### Task goal:
Copy all lines below containing "this".

### Change detection outputs:

▼▼▼

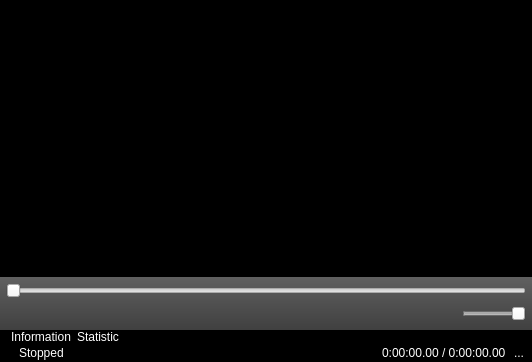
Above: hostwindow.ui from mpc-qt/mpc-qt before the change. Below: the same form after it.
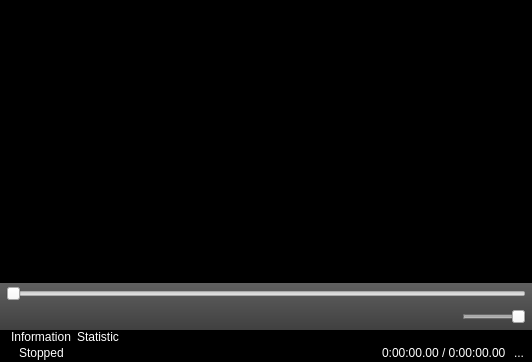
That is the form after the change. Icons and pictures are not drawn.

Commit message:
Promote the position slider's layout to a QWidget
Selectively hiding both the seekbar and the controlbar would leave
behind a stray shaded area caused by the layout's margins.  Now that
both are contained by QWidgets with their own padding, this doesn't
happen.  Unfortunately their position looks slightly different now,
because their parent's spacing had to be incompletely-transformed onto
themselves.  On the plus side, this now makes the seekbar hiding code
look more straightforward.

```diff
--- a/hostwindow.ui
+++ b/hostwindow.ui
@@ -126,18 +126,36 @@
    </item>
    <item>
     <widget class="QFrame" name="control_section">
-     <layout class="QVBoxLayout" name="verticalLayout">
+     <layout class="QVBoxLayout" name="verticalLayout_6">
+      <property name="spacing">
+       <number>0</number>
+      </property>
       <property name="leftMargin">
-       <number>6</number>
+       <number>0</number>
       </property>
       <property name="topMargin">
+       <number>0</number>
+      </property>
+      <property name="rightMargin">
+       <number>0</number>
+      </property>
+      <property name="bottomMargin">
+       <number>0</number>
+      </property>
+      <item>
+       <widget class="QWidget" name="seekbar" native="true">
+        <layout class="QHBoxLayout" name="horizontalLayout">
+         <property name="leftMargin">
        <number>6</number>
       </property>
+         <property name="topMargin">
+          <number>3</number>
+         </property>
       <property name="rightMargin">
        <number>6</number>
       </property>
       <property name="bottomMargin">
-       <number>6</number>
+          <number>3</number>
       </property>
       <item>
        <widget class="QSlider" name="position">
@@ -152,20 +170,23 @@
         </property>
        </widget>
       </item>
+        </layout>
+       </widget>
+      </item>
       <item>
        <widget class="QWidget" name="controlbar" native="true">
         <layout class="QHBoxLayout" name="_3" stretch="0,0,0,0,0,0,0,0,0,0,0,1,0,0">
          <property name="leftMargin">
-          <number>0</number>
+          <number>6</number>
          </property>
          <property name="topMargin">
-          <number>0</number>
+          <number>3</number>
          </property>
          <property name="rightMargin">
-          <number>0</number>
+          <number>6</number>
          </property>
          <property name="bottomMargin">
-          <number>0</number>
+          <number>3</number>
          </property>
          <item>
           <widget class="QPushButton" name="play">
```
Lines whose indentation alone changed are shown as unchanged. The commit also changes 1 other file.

▲▲▲
▼▼▼

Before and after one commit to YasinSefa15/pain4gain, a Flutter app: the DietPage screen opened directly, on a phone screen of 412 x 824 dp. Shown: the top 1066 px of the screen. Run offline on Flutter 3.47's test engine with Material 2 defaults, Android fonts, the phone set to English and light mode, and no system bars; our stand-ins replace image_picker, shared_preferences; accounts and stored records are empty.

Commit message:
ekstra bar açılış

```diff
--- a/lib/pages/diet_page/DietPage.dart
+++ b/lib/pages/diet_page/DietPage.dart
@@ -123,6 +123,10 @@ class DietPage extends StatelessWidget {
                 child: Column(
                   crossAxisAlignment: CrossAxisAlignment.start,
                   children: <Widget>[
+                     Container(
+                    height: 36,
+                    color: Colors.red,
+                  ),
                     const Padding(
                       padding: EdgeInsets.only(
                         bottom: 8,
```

▲▲▲

### Result:
both are contained by QWidgets with their own padding, this doesn't
themselves.  On the plus side, this now makes the seekbar hiding code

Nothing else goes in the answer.